(TASK DESCRIPTION):
Your answer should be every line with the word "mainwindow", copied from the data below.
____________________
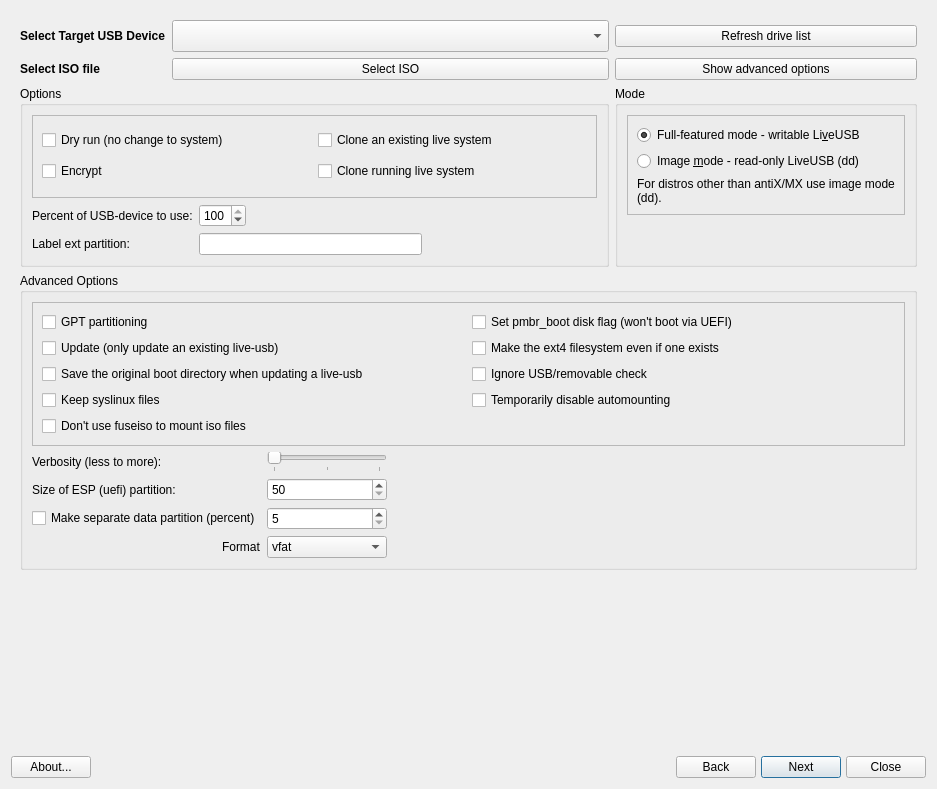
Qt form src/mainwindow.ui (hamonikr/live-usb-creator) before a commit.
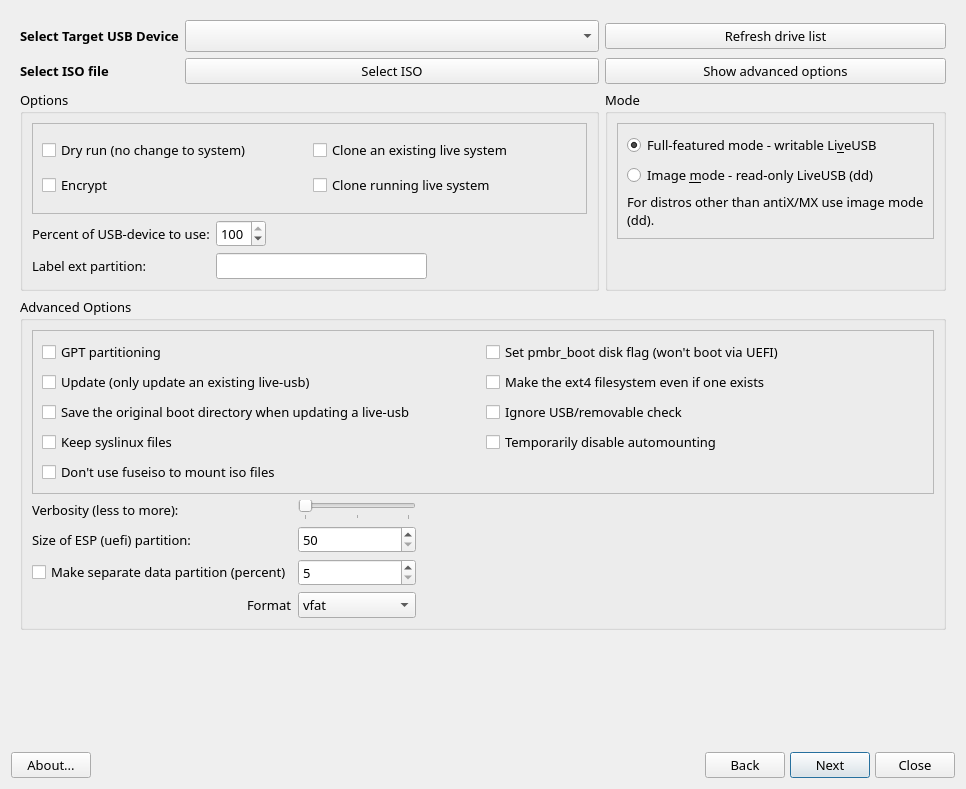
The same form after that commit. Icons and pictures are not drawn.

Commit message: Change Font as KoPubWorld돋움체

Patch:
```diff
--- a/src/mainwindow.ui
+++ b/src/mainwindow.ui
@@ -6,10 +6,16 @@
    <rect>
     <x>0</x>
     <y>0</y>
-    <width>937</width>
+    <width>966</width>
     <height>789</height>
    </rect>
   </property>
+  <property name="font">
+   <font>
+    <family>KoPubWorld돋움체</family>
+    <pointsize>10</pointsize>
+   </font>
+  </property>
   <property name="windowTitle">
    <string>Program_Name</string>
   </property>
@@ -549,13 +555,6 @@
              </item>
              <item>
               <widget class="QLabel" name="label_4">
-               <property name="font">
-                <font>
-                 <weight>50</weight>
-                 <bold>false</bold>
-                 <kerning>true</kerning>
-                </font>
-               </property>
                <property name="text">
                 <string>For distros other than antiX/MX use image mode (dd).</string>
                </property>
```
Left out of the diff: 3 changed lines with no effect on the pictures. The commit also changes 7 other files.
____________________
(OUTPUT FOR THIS EXERCISE):
Qt form src/mainwindow.ui (hamonikr/live-usb-creator) before a commit.
--- a/src/mainwindow.ui
+++ b/src/mainwindow.ui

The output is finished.